Mentalism is charismatic. Magic is as well, as is all performing, but very often a mental effect is heightened by the ability of the performer to catch, hold, and manipulate his or her audience. Therefore, I think that it is important that you reevaluate your performance character.
We are all unique individuals, but we must take those "real" aspects and amplify them to create our stage persona. What is it about you and your life experience that is interesting? Have you been a lawyer? Did you work in the Merchant Marine? Did you grow up in an interesting neighborhood? There are always parts of lives that are defining and that give us a unique worldview. How many times have you known someone who, at first glance, seems rather boring or uninteresting, and then you are thrust into an extended communication with this person, during which you learn a little more about them. Then, as you walk away, you think to yourself, "Wow, that person is pretty interesting. I never knew those things about them." You've gained a newborn respect for them. Why? Because they let you into their lives a little and you learned about what makes them unique and special. Mentalist need to do this all the time or else their act seems incredibly narcissistic.
Mentalism, I think, requires that you connect with people on a more intimate (real or imagined) level. I don't mean telling them the story of your divorce, but I do mean letting them into your worldview, letting them experience how you think and how you see things.

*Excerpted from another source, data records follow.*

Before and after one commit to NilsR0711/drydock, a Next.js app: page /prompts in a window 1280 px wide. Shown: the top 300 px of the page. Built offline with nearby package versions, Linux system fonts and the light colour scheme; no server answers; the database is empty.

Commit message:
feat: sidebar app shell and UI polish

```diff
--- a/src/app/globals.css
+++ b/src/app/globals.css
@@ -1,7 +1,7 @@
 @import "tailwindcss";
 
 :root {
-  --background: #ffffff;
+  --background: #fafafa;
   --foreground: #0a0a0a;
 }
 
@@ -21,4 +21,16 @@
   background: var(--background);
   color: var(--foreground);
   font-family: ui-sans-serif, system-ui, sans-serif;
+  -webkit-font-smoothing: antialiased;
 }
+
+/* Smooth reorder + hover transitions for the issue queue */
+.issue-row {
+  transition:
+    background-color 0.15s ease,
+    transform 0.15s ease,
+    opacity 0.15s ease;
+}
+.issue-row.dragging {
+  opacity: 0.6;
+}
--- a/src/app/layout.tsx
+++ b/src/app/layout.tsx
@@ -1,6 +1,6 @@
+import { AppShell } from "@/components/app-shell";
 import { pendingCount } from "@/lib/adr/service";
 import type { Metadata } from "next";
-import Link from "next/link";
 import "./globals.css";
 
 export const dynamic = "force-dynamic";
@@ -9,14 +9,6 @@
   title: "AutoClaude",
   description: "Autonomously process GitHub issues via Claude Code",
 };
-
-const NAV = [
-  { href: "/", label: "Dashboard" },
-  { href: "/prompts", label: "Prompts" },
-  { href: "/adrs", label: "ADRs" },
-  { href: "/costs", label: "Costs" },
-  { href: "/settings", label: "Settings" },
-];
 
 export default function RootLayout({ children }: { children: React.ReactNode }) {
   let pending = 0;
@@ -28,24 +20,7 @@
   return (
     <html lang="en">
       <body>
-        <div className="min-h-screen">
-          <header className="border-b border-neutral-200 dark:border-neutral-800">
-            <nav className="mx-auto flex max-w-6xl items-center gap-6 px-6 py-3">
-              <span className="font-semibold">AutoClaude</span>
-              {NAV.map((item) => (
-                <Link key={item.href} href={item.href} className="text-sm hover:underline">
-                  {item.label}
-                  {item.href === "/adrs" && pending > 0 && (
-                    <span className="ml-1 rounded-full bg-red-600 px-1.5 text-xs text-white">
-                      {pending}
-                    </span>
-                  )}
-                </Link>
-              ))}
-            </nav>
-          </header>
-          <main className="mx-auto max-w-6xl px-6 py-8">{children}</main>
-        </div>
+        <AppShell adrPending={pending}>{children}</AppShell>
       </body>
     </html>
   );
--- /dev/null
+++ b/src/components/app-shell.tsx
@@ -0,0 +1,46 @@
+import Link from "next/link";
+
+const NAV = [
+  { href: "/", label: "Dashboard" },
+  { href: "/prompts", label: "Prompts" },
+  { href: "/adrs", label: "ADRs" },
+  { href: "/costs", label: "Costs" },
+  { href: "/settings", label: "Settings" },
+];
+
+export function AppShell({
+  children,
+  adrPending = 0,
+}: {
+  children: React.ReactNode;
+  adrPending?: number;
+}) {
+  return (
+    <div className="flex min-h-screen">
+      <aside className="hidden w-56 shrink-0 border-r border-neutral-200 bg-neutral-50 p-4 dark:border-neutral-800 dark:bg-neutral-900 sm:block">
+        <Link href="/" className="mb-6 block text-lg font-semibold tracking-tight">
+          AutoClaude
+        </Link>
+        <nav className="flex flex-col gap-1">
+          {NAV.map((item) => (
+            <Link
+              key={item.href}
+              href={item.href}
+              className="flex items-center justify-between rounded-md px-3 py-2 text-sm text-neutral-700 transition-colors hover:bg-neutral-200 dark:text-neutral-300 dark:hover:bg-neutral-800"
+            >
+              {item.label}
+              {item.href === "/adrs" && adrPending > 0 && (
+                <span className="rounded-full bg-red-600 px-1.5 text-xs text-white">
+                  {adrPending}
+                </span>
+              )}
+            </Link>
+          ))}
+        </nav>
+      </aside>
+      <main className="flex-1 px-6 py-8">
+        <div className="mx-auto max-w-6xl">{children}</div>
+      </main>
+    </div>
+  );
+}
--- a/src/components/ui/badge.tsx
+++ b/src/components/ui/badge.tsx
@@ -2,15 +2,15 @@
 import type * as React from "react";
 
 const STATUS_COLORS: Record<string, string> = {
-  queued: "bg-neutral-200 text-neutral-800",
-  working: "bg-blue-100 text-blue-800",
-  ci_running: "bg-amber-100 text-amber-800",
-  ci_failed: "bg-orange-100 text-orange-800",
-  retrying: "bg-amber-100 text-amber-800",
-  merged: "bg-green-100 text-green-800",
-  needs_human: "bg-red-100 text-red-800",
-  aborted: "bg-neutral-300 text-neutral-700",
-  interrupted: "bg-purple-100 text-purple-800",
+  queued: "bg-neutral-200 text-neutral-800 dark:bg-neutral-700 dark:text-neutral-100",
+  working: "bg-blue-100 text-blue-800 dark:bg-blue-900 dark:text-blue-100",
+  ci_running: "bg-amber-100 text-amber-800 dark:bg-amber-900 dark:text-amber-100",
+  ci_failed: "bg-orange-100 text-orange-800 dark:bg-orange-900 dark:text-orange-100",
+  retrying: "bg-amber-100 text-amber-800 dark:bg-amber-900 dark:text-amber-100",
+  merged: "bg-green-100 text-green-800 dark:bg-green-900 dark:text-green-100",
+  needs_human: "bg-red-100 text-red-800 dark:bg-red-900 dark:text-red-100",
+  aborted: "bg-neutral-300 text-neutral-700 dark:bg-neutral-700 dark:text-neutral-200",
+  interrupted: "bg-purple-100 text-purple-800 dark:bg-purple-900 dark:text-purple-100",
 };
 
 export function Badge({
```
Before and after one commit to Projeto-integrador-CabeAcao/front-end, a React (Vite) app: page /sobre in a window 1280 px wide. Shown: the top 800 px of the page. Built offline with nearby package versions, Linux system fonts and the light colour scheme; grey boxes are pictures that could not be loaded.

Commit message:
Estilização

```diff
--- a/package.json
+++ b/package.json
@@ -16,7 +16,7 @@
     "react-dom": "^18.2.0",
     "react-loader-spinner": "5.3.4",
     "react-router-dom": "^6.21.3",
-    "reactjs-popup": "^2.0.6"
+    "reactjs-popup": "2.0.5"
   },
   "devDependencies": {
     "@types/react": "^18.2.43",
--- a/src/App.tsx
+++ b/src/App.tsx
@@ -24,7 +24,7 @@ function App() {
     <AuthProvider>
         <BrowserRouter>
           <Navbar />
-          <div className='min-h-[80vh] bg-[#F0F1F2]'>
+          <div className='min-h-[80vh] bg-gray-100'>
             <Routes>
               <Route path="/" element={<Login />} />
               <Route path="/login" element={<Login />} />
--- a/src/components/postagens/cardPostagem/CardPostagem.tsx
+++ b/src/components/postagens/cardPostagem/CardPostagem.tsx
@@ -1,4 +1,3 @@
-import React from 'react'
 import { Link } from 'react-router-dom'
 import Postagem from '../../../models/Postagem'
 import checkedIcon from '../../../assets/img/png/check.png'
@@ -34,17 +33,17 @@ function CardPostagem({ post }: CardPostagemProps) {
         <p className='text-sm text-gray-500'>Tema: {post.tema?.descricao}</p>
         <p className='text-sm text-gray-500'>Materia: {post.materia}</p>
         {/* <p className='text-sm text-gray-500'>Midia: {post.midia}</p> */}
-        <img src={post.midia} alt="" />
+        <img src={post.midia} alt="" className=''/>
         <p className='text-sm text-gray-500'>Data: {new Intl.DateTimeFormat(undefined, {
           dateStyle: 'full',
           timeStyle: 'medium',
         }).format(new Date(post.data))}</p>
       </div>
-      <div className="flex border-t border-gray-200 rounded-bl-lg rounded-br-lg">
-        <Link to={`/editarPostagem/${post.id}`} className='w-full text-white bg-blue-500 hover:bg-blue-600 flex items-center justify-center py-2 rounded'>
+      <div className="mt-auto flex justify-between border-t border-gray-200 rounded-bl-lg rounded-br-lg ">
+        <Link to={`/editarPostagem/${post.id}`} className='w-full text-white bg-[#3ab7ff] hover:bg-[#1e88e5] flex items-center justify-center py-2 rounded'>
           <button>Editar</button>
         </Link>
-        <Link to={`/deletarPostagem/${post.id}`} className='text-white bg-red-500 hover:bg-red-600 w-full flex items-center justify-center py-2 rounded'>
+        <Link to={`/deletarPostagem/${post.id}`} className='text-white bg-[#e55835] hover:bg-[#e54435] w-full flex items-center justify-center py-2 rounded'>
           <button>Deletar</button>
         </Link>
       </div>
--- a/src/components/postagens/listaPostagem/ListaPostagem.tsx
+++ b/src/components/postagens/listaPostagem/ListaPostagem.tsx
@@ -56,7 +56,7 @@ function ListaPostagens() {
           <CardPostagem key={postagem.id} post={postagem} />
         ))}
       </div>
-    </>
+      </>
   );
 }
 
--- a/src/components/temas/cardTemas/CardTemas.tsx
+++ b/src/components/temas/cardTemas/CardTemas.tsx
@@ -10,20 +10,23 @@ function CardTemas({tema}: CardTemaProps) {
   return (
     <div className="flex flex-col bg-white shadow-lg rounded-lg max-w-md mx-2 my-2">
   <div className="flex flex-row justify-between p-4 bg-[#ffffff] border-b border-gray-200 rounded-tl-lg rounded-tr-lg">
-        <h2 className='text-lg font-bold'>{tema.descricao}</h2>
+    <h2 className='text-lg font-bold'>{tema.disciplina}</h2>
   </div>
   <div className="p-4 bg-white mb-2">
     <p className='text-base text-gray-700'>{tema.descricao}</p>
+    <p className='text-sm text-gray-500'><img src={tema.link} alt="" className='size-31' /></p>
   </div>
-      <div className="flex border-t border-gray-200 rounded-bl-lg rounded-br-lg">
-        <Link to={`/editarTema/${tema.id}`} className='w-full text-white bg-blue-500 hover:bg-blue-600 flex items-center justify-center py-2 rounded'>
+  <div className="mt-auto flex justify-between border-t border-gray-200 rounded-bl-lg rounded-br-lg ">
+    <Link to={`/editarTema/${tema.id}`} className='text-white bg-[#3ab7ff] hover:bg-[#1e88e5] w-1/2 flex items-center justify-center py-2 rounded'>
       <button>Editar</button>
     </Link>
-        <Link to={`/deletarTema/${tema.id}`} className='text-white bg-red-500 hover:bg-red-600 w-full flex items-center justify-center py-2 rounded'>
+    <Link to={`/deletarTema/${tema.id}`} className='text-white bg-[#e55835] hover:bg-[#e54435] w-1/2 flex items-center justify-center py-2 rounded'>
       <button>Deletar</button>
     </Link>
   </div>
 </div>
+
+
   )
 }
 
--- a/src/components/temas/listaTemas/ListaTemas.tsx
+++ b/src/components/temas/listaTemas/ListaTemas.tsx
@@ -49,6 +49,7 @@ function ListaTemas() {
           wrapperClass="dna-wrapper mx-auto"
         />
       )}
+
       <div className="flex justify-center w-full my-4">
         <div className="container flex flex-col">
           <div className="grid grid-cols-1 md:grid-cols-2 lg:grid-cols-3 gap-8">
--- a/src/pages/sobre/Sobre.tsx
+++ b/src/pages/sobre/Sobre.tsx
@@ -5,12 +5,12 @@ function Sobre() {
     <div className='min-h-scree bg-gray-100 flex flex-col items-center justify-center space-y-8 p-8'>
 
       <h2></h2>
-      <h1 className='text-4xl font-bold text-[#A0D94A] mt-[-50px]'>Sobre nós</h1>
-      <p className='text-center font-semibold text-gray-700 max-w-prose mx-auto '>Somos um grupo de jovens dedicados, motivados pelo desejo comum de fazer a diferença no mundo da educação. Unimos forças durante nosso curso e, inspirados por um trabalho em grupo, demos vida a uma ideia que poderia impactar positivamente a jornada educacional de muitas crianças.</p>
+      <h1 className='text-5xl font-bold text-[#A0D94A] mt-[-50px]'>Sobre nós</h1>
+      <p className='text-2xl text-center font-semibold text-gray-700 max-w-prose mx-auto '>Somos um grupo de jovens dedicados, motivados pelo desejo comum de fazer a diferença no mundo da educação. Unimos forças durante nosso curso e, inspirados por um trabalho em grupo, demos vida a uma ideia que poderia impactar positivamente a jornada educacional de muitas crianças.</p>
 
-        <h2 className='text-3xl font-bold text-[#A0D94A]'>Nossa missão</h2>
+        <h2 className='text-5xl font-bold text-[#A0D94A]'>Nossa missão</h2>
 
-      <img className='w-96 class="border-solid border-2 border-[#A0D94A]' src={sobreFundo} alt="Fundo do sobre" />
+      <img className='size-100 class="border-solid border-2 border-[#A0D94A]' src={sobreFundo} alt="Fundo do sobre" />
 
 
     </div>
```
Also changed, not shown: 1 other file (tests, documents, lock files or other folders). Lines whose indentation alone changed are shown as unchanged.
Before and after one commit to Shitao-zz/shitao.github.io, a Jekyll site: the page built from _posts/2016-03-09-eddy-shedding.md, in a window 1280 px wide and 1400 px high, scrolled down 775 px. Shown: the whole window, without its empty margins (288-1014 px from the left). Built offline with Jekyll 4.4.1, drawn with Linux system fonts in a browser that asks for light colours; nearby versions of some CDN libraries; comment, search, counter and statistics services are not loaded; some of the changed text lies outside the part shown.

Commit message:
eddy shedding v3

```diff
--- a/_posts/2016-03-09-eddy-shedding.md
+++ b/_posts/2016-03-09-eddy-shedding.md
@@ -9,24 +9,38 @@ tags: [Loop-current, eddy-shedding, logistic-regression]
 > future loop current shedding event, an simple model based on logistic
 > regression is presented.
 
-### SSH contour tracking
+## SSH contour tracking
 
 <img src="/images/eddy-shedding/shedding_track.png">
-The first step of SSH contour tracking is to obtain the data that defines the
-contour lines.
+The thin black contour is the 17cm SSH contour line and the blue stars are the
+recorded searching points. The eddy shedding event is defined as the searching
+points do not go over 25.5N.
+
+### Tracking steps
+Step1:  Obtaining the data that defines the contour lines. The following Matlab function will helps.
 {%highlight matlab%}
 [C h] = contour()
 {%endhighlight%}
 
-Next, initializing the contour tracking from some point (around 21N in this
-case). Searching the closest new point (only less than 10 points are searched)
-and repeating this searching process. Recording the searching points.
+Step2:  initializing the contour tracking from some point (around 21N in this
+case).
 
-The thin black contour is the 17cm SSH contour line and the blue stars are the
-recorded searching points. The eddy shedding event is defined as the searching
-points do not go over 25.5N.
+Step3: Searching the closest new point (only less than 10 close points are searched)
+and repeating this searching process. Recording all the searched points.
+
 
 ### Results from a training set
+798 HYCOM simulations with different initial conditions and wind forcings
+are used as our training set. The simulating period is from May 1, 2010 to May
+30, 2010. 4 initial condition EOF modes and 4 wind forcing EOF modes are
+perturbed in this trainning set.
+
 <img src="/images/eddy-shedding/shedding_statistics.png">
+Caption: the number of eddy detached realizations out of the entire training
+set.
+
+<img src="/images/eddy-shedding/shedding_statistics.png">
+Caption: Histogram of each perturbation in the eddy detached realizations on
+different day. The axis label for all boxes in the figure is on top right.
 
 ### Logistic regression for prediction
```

That's what audiences will relate to. And then when you show them how this worldview frames and makes posible mysterious events (i.e. the tricks) then you've captured them--then they have something to hang their hat on.
Personally, I am uncomfortable with the 24/7 mentalist lifestyle, seeing myself as a "performer" of mysteries, and not one myself. But just think of the last person you met who absolutely captivated you with their conversation, their viewpoints, and their vision. Was it the INFORMATION that held your interest, or was it the person; their energy, their wit, their wisdom, or their quirky viewpoint?
Most likely it was all of the above. Take out the word "information" in that sentence and insert "mental effects" and you'll see the point I'm driving at.
I urge you to find a character that is active, not passive; engaging, not manic; accessible, not overly-mysterious. These paths have been taken 100's of times by mentalists the world over. For the trail-blazers in our craft, it's great. They were the first to carve out that niche. However, don't fall into the trap Magicians so often do--mimicing. In the 70s, how many Doug Henning clones were there? 80s, David Copperfield imitators? Today, Blaines?
On the mentalist side, how many Max Maven, Eugene Burger, and Tony Andruzzi wannabes are out there? Yikes. The originators can do it because they carved their path. Certainly, they were influenced by others, but Max is Max, Eugene is Eugene, and Tony was Tony. But it's been done--do something else.
I know I may be beating this drum a little loudly, but cookie-cutter mentalists are as big a problem as are cookie-cutter magicians. The whys and wherefores of your act are much more interesting than the whats.